T-R PHOTO BY MIKE DONAHEY Breast Cancer Awareness Luncheon keynote speaker Trish Crosser of Marshalltown holds a bundle of decorated sticks to acknowledge the event’s theme spoken many years ago by the late Native American leader Tecumseh: “A single twig breaks, but the bundle of sticks is strong.”

A nonchalant attitude may be acceptable in putting off household chores, but it can be fatal when one’s health is at stake.

That was a central takeaway from Trish Crosser’s keynote address to more than 200 attendees at the Seventh Annual Breast Cancer Awareness Luncheon Thursday at Elmwood Country Club. Crosser told the assembled she had delayed getting her yearly mammogram.

She was shocked when learning she had Stage I estrogen-based aggressive breast cancer.

“If I had waited one more year, who knows if I would be standing here today,” she said. “I am mad. I am mad at myself for my nonchalant attitude that almost killed me.”

Crosser is a busy retiree, formerly employed at Emerson Process Management/Fisher Controls.

Earlier this year she told the Times-Republican she was unsure if she was ready to talk publicly about her breast cancer.

“I went to my children and said: ‘I am ready to start healing emotionally. Tell me how it affected you. That will help me make my decision to talk about it. Two of my children came back to me with very touching letters.
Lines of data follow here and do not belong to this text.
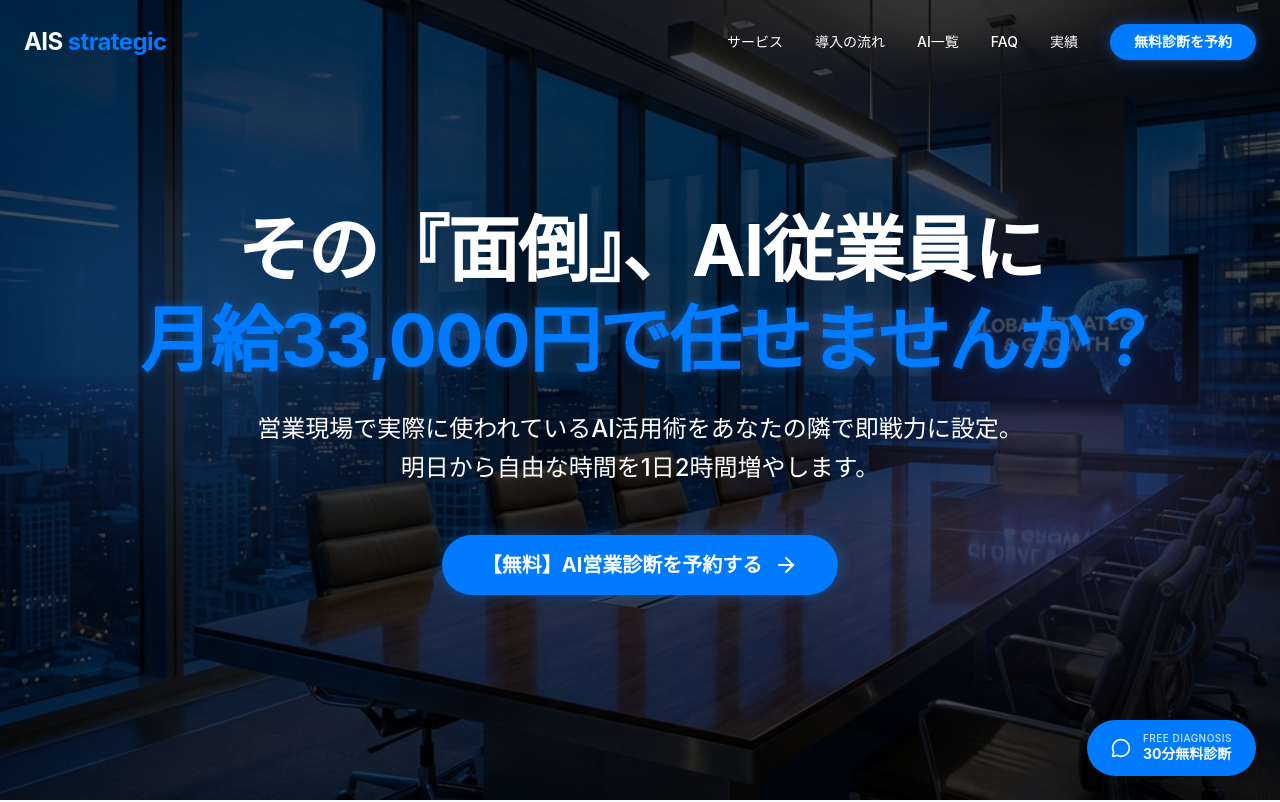
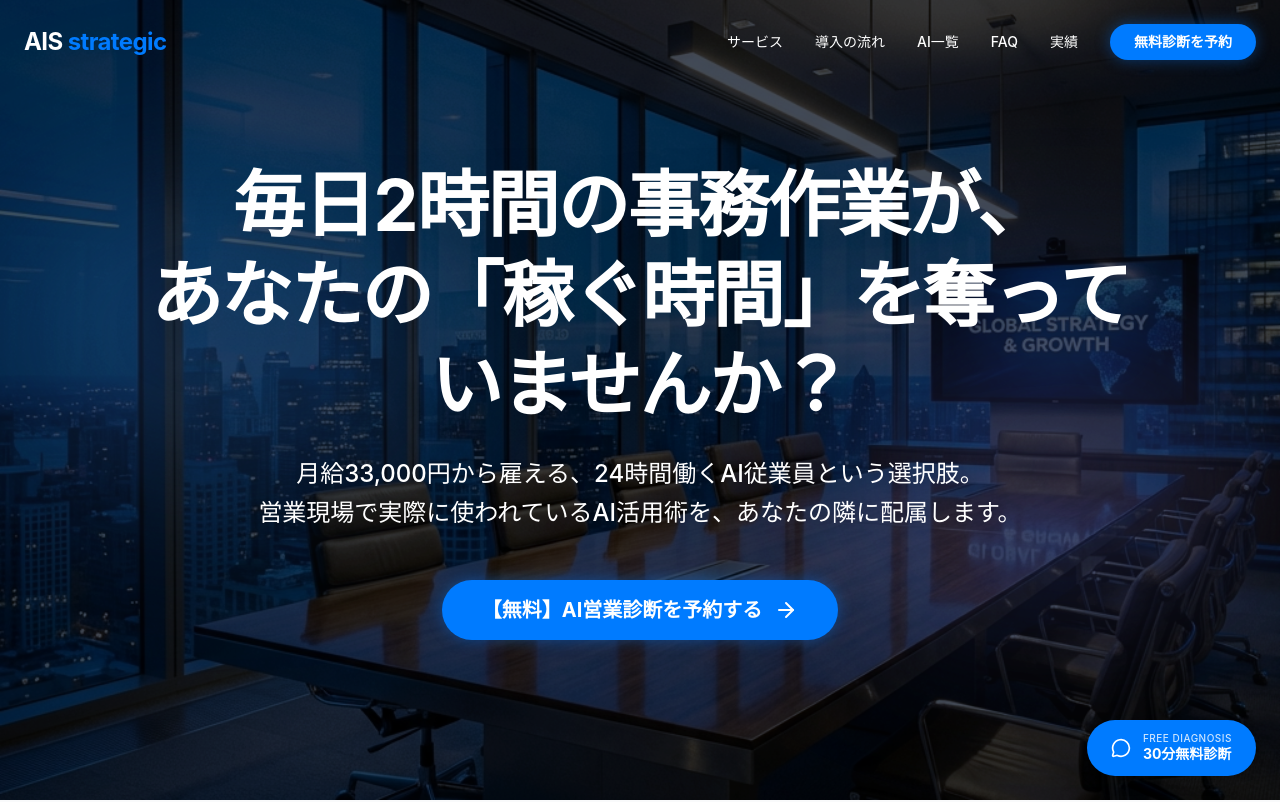
Before and after one commit to amaru0120/ais-ai-staff, a React (Vite) app: page / in a window 1280 px wide. Shown: the top 802 px of the page. Built offline with nearby package versions, Linux system fonts and the light colour scheme.

Commit message:
Update Hero section text

```diff
--- a/src/components/Hero.tsx
+++ b/src/components/Hero.tsx
@@ -27,8 +27,8 @@ export const Hero = () => {
                         className="drop-shadow-2xl"
                     >
                         <h1 className="text-3xl md:text-6xl lg:text-7xl font-bold leading-tight mb-6 mx-auto max-w-6xl text-white text-balance tracking-tight">
-                            その『面倒』、AI従業員に<br className="hidden md:block" />
-                            <span className="text-accent text-glow block md:inline mt-2 md:mt-0 md:ml-3 text-glow-blue whitespace-nowrap text-xl sm:text-2xl md:text-6xl lg:text-7xl">月給33,000円で任せませんか？</span>
+                            毎日2時間の事務作業が、<br className="hidden md:block" />
+                            あなたの「稼ぐ時間」を奪っていませんか？
                         </h1>
                     </motion.div>
 
@@ -39,9 +39,9 @@ export const Hero = () => {
                         transition={{ delay: 0.2 }}
                         className="text-base sm:text-lg md:text-xl lg:text-2xl text-white mb-12 leading-relaxed max-w-4xl mx-auto px-6 drop-shadow-lg font-medium text-balance"
                     >
-                        営業現場で実際に使われているAI活用術をあなたの隣で即戦力に設定。
+                        月給33,000円から雇える、24時間働くAI従業員という選択肢。
                         <br className="hidden md:block" />
-                        明日から自由な時間を1日2時間増やします。
+                        営業現場で実際に使われているAI活用術を、あなたの隣に配属します。
                     </motion.p>
 
                     {/* CTA Button */}
```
Now is time for me to talk publicly.”

Crosser was effusive in her praise of family members who helped her through the difficult journey. She cited her husband, children and in-laws.

Crosser did not disappoint, following in the footsteps of previous key note speakers with messages of having one’s courage and faith tested by the insidious disease. The crowd responded in giving Crosser a prolonged standing ovation.
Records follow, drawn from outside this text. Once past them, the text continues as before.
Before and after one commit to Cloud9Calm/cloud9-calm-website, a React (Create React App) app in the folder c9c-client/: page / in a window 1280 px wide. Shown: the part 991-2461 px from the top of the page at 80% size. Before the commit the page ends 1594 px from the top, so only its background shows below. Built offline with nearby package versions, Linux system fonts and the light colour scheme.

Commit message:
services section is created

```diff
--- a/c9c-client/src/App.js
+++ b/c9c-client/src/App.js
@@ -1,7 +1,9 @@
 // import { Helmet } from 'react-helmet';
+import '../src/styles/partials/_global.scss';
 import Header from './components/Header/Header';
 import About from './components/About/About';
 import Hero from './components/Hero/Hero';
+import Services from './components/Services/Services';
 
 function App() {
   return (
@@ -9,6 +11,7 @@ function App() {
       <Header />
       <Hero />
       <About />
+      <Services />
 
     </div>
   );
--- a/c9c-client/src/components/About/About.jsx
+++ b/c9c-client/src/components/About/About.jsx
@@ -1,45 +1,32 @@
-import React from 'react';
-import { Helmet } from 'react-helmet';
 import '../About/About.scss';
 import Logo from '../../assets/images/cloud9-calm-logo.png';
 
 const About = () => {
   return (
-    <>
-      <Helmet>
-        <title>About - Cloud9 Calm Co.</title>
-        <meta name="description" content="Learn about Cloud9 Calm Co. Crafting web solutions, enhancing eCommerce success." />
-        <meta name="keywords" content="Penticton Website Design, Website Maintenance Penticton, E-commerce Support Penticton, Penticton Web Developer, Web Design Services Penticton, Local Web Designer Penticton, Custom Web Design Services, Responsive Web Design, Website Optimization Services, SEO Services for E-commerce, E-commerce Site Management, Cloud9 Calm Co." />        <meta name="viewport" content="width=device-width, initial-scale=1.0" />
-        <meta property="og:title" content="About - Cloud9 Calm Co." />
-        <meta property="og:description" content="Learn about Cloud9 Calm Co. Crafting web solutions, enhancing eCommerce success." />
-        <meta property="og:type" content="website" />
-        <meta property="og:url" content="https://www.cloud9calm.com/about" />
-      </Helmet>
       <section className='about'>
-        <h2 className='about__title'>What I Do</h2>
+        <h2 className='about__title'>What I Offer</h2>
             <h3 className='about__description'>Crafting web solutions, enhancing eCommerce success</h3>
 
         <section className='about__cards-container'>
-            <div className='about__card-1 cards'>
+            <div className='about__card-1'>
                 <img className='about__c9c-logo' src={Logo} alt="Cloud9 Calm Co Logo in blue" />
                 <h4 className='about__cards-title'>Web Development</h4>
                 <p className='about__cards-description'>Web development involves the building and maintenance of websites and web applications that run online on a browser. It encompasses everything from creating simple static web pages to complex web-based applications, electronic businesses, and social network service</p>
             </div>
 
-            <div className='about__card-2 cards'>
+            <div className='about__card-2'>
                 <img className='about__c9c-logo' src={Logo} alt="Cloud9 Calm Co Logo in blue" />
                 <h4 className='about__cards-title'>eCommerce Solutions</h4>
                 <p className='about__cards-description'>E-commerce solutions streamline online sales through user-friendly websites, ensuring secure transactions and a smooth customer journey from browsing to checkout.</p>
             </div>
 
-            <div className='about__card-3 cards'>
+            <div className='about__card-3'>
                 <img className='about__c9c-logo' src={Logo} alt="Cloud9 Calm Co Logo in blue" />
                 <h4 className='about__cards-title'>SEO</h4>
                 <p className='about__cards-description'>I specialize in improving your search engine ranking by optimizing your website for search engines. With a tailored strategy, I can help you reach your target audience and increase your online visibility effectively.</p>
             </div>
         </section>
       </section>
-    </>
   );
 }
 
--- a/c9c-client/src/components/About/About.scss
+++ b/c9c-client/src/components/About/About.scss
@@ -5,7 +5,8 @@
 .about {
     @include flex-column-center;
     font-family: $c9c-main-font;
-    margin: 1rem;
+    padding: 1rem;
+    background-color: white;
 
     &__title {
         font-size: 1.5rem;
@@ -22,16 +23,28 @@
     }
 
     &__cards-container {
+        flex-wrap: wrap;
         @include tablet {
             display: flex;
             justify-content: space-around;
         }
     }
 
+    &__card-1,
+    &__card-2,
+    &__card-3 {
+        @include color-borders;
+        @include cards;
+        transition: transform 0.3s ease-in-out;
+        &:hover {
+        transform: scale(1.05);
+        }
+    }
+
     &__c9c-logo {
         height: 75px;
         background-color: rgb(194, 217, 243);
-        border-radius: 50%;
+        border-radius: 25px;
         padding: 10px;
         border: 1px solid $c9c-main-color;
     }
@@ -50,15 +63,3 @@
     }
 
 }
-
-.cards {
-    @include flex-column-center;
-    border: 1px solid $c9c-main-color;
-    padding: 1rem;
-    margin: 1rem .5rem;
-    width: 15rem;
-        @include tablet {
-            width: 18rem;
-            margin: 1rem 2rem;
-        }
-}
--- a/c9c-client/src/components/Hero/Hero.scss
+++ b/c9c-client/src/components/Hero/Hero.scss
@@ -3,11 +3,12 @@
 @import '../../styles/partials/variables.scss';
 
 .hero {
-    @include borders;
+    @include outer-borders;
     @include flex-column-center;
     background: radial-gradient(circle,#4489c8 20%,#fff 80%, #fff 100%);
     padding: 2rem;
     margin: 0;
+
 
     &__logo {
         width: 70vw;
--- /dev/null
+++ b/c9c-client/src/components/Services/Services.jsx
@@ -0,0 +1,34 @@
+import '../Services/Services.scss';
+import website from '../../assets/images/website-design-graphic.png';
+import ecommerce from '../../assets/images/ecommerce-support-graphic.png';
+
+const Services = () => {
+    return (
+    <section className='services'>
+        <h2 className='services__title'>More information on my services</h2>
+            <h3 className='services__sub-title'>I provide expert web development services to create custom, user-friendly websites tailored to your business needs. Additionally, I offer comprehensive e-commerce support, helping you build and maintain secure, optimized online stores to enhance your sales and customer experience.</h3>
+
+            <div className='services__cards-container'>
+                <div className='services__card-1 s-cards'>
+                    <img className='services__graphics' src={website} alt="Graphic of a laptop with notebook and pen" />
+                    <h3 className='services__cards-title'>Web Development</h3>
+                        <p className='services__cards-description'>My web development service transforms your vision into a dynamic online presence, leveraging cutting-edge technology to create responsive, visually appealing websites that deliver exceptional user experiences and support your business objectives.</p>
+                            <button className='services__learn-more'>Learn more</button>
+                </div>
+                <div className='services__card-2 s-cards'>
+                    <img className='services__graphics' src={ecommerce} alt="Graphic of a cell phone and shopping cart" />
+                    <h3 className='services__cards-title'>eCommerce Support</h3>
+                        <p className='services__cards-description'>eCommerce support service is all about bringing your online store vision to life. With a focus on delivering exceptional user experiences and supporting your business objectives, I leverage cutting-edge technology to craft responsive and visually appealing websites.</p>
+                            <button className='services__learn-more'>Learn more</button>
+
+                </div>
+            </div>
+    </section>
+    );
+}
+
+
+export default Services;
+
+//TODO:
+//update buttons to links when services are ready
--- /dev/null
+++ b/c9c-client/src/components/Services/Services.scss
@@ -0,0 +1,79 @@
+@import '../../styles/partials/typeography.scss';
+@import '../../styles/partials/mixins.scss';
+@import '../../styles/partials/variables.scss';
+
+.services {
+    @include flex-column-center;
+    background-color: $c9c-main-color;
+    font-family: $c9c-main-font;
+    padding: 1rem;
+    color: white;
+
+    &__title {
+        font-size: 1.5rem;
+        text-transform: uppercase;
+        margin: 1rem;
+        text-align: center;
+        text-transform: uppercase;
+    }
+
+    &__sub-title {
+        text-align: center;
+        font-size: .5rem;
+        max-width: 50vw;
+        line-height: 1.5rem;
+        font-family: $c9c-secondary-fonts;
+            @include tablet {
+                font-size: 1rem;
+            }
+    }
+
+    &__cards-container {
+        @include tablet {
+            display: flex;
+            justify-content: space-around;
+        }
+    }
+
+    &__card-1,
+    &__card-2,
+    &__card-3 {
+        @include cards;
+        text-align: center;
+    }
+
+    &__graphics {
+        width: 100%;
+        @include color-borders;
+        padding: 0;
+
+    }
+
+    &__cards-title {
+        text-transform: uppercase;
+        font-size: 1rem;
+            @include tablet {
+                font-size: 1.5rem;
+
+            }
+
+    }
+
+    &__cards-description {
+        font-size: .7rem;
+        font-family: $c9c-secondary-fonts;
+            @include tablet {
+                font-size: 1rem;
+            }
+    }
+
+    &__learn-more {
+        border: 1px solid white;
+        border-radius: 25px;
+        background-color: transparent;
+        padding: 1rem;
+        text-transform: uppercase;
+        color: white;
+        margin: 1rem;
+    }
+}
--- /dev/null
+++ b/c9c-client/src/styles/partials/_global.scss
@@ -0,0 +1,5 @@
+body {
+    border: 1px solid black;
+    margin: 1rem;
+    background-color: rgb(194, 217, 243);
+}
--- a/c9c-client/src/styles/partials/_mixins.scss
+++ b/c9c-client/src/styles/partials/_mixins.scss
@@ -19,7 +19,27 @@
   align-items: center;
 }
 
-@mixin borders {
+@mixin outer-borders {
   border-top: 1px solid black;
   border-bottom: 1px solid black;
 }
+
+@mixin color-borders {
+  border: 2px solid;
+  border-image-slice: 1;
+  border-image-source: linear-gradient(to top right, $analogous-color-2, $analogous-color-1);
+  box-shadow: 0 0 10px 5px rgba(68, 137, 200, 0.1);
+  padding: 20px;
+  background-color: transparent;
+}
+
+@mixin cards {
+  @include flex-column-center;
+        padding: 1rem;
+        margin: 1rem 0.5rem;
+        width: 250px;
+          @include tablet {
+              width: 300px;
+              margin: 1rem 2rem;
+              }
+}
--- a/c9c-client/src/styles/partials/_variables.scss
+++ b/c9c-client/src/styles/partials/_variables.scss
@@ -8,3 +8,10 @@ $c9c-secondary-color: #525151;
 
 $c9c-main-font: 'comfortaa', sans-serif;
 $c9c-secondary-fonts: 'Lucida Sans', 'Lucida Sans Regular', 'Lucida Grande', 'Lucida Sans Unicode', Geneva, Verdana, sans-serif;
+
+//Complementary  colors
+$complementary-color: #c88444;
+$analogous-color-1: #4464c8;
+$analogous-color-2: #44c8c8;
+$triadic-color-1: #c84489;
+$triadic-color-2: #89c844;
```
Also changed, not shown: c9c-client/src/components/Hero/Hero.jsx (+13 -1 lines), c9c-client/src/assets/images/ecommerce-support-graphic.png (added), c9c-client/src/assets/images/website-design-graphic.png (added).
Proceeds from the luncheon support the UnityPoint Health-Marshalltown Foundation’s PREVENT program. The program’s mission is to reduce the impact of breast cancer on the lives of Central Iowans. The Foundation hosts two clinics annually for free-of-charge mammogram screenings for non-insured or under-insured women.

The need is great, as the average cost of a mammogram is $467 and a follow-up ultra sound $278.
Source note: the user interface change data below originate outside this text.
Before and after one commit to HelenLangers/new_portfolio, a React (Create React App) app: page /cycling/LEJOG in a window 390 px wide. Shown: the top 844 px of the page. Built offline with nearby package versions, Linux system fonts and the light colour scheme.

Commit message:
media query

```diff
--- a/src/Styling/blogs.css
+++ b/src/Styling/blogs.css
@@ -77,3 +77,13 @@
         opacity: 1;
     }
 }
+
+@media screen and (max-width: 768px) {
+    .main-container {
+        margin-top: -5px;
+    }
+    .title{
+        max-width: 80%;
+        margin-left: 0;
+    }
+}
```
Two free mammogram clinics have taken place this year, both with the cooperation of the Radiologists of McFarland Clinic, PC, according to Foundation officials.

The event has developed a strong following from Central Iowans as well as support. On Thursday, and for the third consecutive year, the large Elmwood Country Club dining room was packed with overflow seating necessary in two adjoining rooms.

Before adjourning the event, emcee Dierdre Gruendler thanked Foundation board member Judy Adland who has served as luncheon chairwoman since 2013. She is retiring from the Foundation board to spend more time with family and at Adland Engraving, a family-owned and operated business.

In 2013, an estimated 232,340 new cases of invasive breast cancer were expected to be diagnosed among U.S. women, as well as an estimated 64,640 additional cases of situ breast cancer. An estimated 39,620 American women died from breast cancer in 2013, with only lung cancer accounting for more cancer deaths in women.

Breast cancer incidence rates are highest in non-Hispanic white women, followed by African-American women and are lowest among Asian/Pacific Islander women, according to the American Cancer Society.

For more information about the PREVENT program, contact 641-754-5005. The Foundation is an independent 501(c)(3) organization that supports UnityPoint Health – Marshalltown’s mission to improve the health and lives of the people and communities served.


Contact Mike Donahey at

641-753-6611 or mdonahey@timesrepublican.com.